Staff plan study tour to Japan

Darren Miller, professor of art, and Linda Bills, library director, will lead a study tour to Japan in January 2015. Study tours were implemented for staff and faculty to study specific topics and regions abroad.

Staff and faculty study tours originated in 2012 with a previous grant from The Andrew W. Mellon Foundation after the college realized there was a gap in the international curriculum, especially in Middle East and North Africa courses. That grant supported staff and faculty tours to Egypt, Morocco and Israel, which eventually evolved into study tours, experiential learning seminars or study abroad programs for students.

“They were very popular and very successful. There was a lot of faculty and staff support for the notion of study tours,” said Ann Areson,  associate vice president of foundation & corporate relations, donor relations.

Areson works with faculty and administration to write and submit proposals to private foundations, state and federal government agencies and occasionally to corporate foundations.

After the first series of study tours in the 2012-2013 academic year, Allegheny College was approved for a four year grant from The Andrew. W. Mellon Foundation, to further internationalize the curriculum and the campus.

A steering committee, with a mixture of faculty and staff, oversees the grant and how the money is spent. Another committee called Study Away and Campus Internalization Committee helps develop a comprehensive internalization plan for the college.

The grant helped support hiring a full-time, tenured faculty position to teach Arabic. The grant also supports faculty and staff in terms of international teaching circles to incorporate international aspects into a new or existing course, workshops and summer course development. Allegheny also brought in guest lecturers and scholars for week-long intensive courses and invited a consultant to help internationalize the campus. With this grant, the college is able to acquire new materials for library collections and help students, staff and faculty visit MENA regions. The grant also supports learning seminars, with the first being Japan in 2015.

The theme for the Japan study tour is traditional and contemporary arts. Staff and faculty will visit Osaka, Kyoto and Hiroshima from Jan. 1 to Jan. 9. Having the experience of living in Japan and teaching English in Nagoya from 1999-2000, Darren Miller proposed this Japan study tour as the tour leader. Bills also had previous living and travelling experience in Japan.

As the college’s gallery director, Darren Miller has brought in several international artists and wants to further that internationalism through the Japan study tour.

“In terms of having better linkages and communication with contemporary Japanese artists, and what that might mean for the the work that comes into the gallery,” said Darren Miller on his expectations in travelling to Japan.

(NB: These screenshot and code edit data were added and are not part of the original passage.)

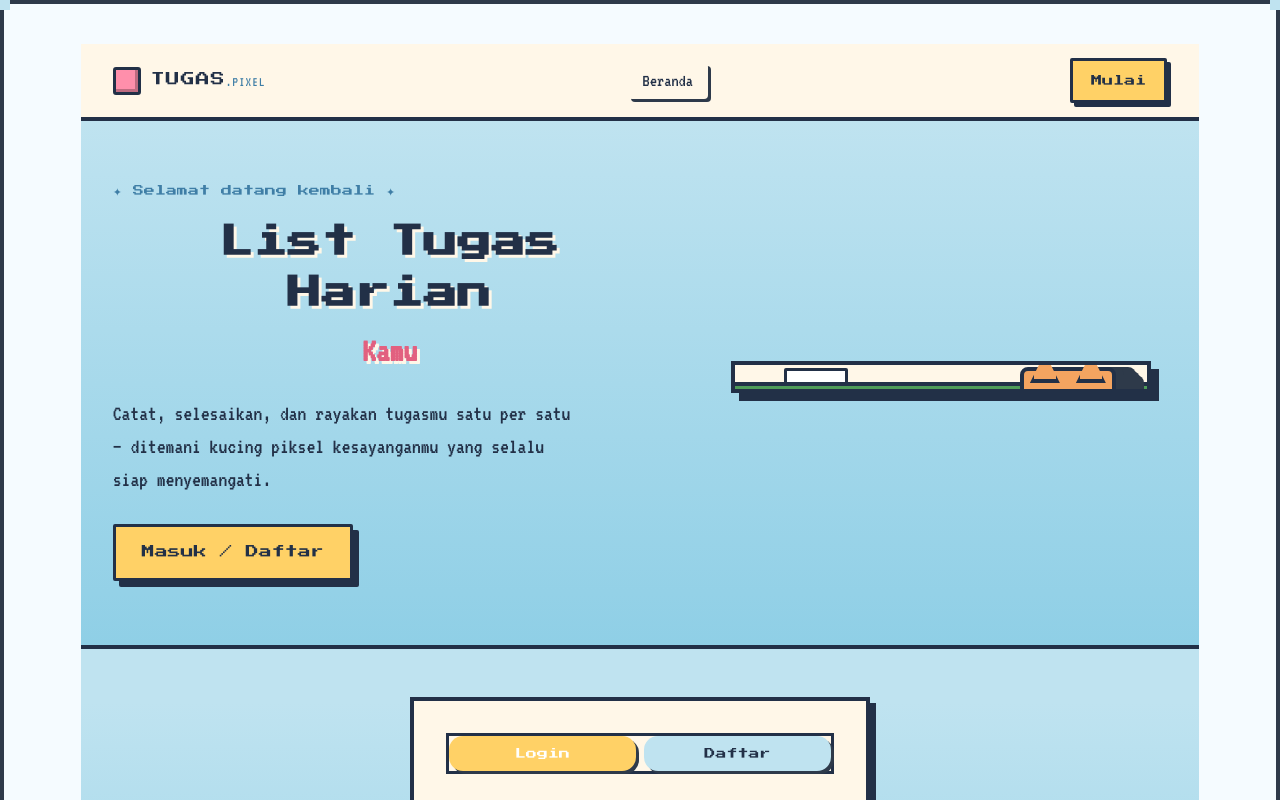
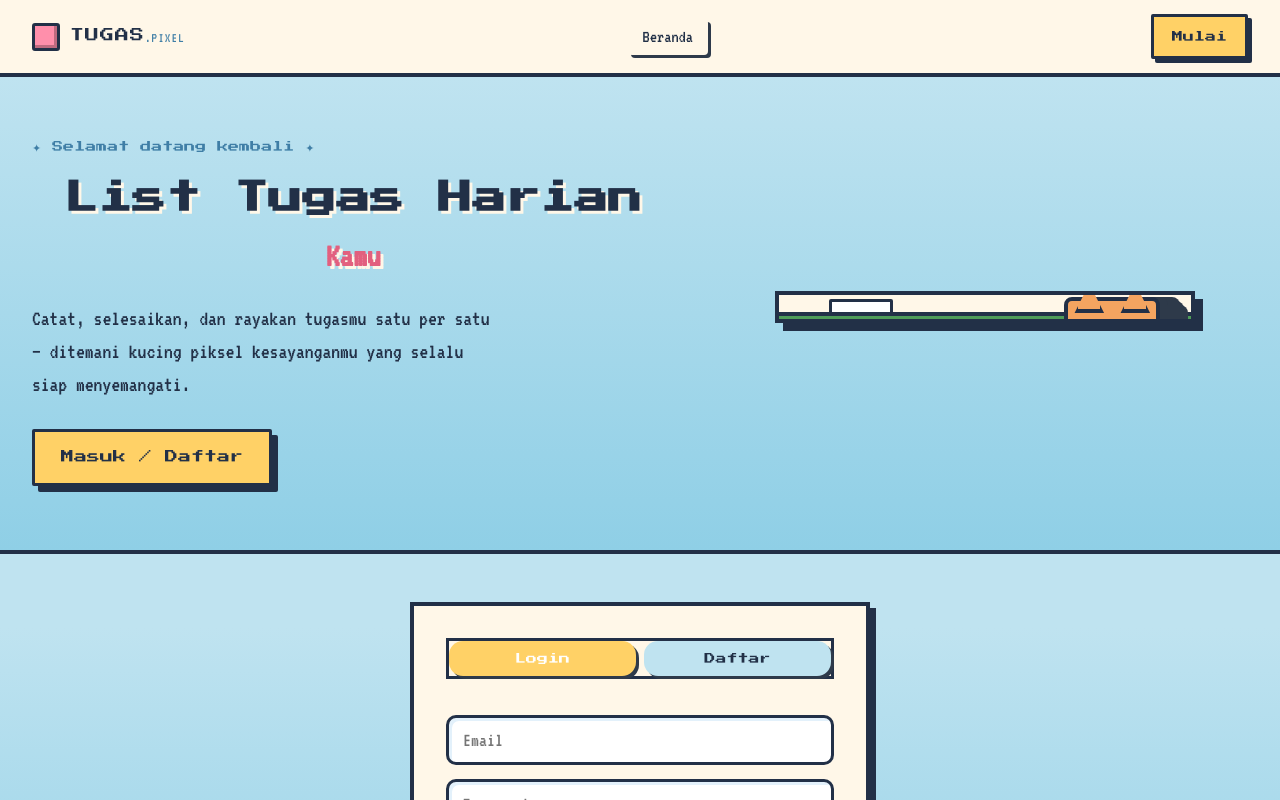
Before and after one commit to naubass/Todo-List-Appication, a Vue app in the folder frontend/: page / in a window 1280 px wide. Shown: the top 800 px of the page. Built offline with nearby package versions, Linux system fonts and the light colour scheme.

Commit message:
update style.css full bofy

```diff
--- a/frontend/src/style.css
+++ b/frontend/src/style.css
@@ -20,24 +20,17 @@ body {
   width: 100%;
 }
 
-/* App Container — sekarang melebar penuh mengikuti layar,
-   bukan dikunci ke 620px lagi */
+/* App Container — full-bleed, tanpa bingkai/padding luar.
+   Navbar & tiap section mengatur lebar dan warnanya sendiri-sendiri. */
 #app, main {
   width: 100%;
   max-width: 100%;
   margin: 0;
-  background: #f5fbff;
-  padding: 40px clamp(24px, 6vw, 80px);
-  border: 4px solid #2e3a4a;
-  box-shadow:
-    6px 6px 0px 0px #2e3a4a,
-    12px 12px 0px 0px rgba(46, 58, 74, 0.15);
-  clip-path: polygon(
-    0px 10px, 10px 10px, 10px 0px,
-    calc(100% - 10px) 0px, calc(100% - 10px) 10px, 100% 10px,
-    100% calc(100% - 10px), calc(100% - 10px) calc(100% - 10px), calc(100% - 10px) 100%,
-    10px 100%, 10px calc(100% - 10px), 0px calc(100% - 10px)
-  );
+  padding: 0;
+  background: transparent;
+  border: none;
+  box-shadow: none;
+  clip-path: none;
 }
 
 /* Header */
```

According to Darren Miller, there will be totally 12 staff and faculty going to Japan study tour. The tour leaders are ideally one faculty member and one staff member, and the group of participants is relatively equally split between faculty and staff.

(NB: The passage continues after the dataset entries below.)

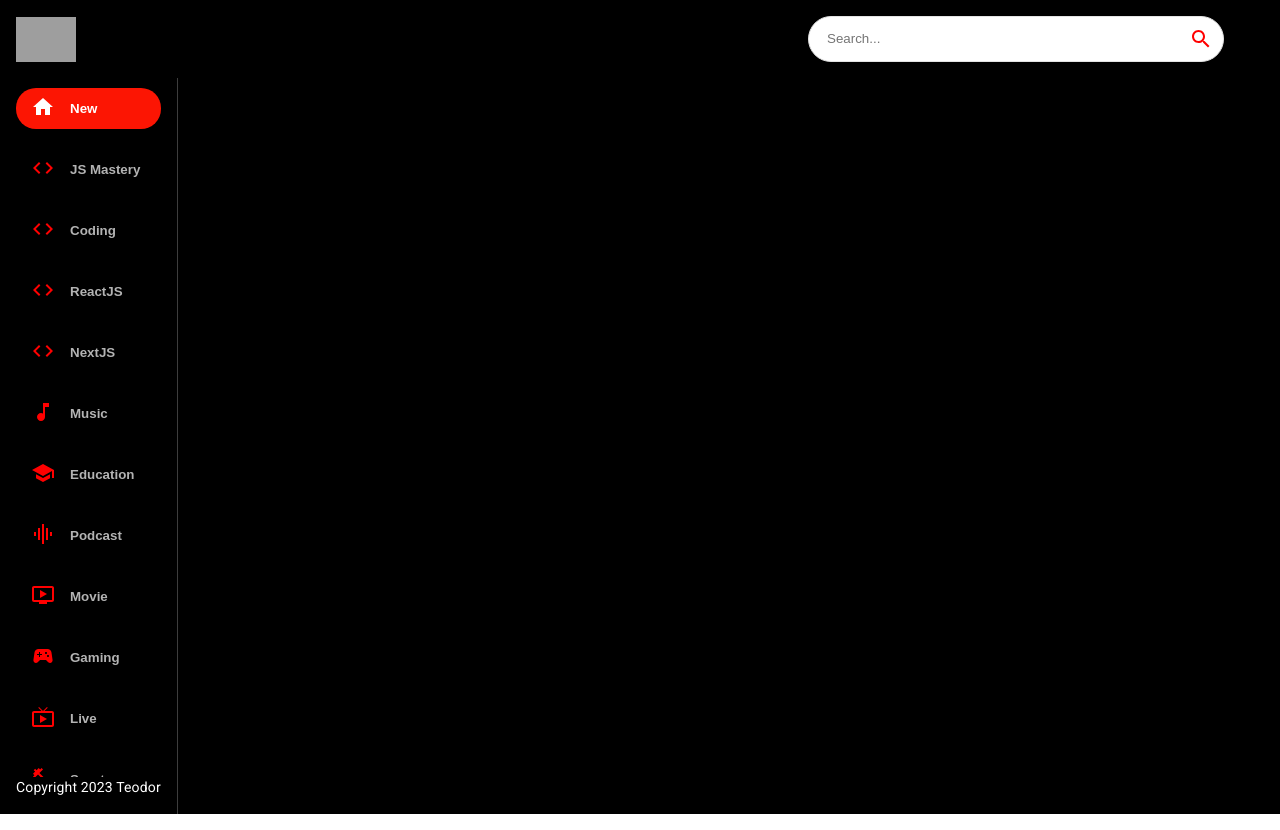
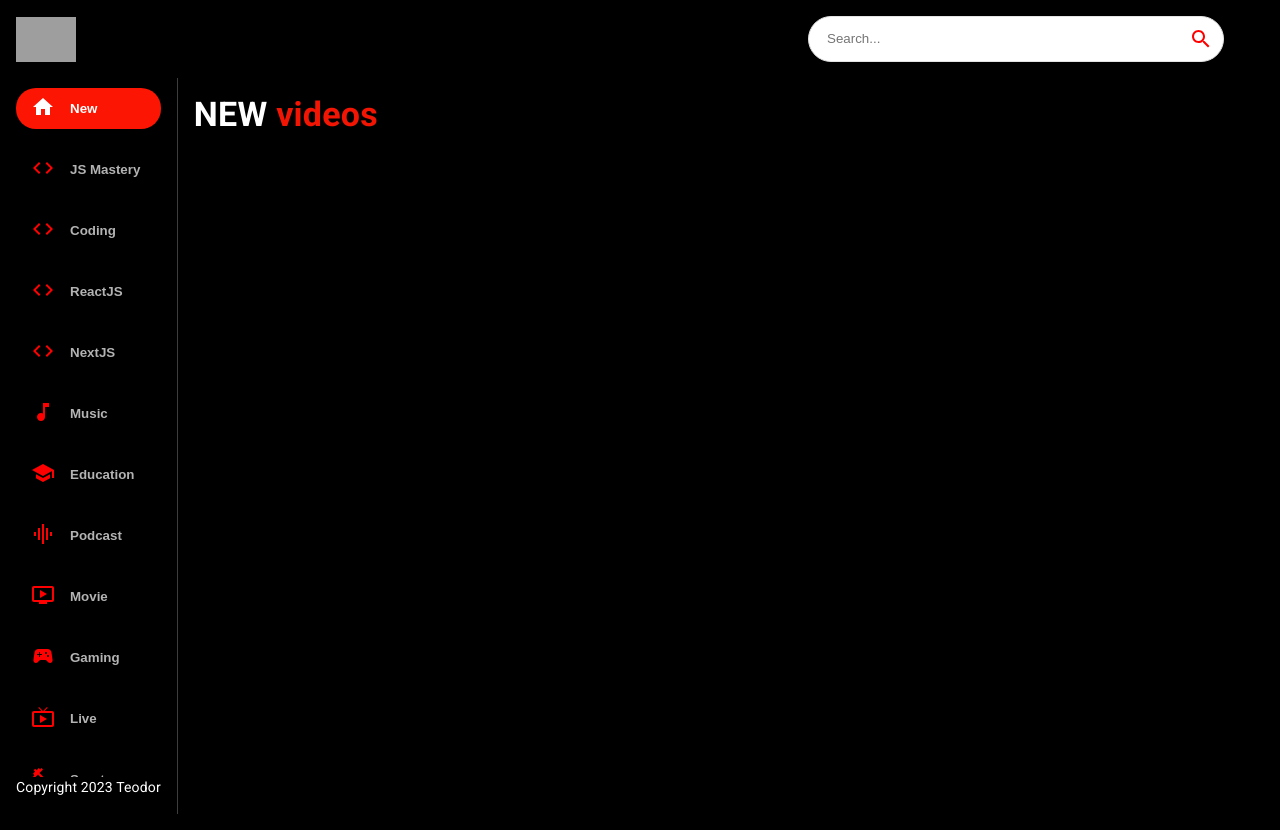
Before and after one commit to TeodorTodorovT/metube, a React (Create React App) app: page / in a window 1280 px wide. Built offline with nearby package versions, Linux system fonts and the light colour scheme; grey boxes are pictures that could not be loaded; the HTML template or start-up script is replaced by a standard one.

Commit message:
prepared video side in feed

```diff
--- a/src/components/Feed.js
+++ b/src/components/Feed.js
@@ -1,6 +1,8 @@
 import { useState, useEffect } from "react";
 import { Box, Stack, Typography } from "@mui/material";
-import Sidebar from "./Sidebar";
+
+import {Sidebar, Videos} from "./";
+
 
 const Feed = () => (
   <Stack sx={{ flexDirection: { sx: "column", md: "row" } }}>
@@ -16,6 +18,14 @@
         Copyright 2023 Teodor
       </Typography>
     </Box>
+
+    <Box p={2} sx={{ overflowY: 'auto', height:'90vh', flex: 2}}>
+      <Typography variant="h4" fontWeight="bold" mb={2} sx={{color: 'white'}}>
+        NEW <span style={{color: '#F31503'}}>videos</span>
+      </Typography>
+
+      <Videos videos={[]}/>
+    </Box>
   </Stack>
 );
 
--- /dev/null
+++ b/src/components/Videos.js
@@ -0,0 +1,9 @@
+import React from 'react'
+
+const Videos = () => {
+  return (
+    <div>Videos</div>
+  )
+}
+
+export default Videos
--- a/src/components/index.js
+++ b/src/components/index.js
@@ -5,3 +5,4 @@
 export {default as VideoDetail} from './VideoDetail';
 export {default as SearchBar} from './SearchBar';
 export {default as Sidebar} from './Sidebar';
+export {default as Videos} from './Videos';
```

Having travelled to Japan several times, David Miller, professor of English, is travelling to Japan with the study tour in January. In 2008, David Miller was teaching global literature and travel writing at Semester at Sea, and started to think about a new course on world literature at Allegheny.

“I teach American studies, so I teach the literature in relation to economies, social and political issues, art, all of those things,” said David Miller. “What unifies that for me is this ethnographic approach to understand what are the motivating aspects of a culture. And it would be fun to teach a course on Japanese literature and culture at some point. I have a long way to go, but making a trip like this would be a good place to start. The Japanese aesthetic has always attracted me and interested me.”

In terms of the application process, David Miller thought it was ‘fairly simple,’ and included a short essay about the applicant’s purpose for going on the study tour.

“I like the fact that it’s both faculty and staff, so it brings the whole section of the Allegheny community, people with very different perspectives and purposes, ” said David Miller.

Staff and faculty are looking forward to the upcoming study tour and the experience and benefits it will bring to the students and the college.

“If we are asking our students to get out of their comfort zone and go to different places, what about us? We should be asking that of ourselves too. And we also think we can better interact with students before they go abroad or away, and when they come back we can talk to them with more shared experience,” said Areson, envisioning the outcome of the study tour.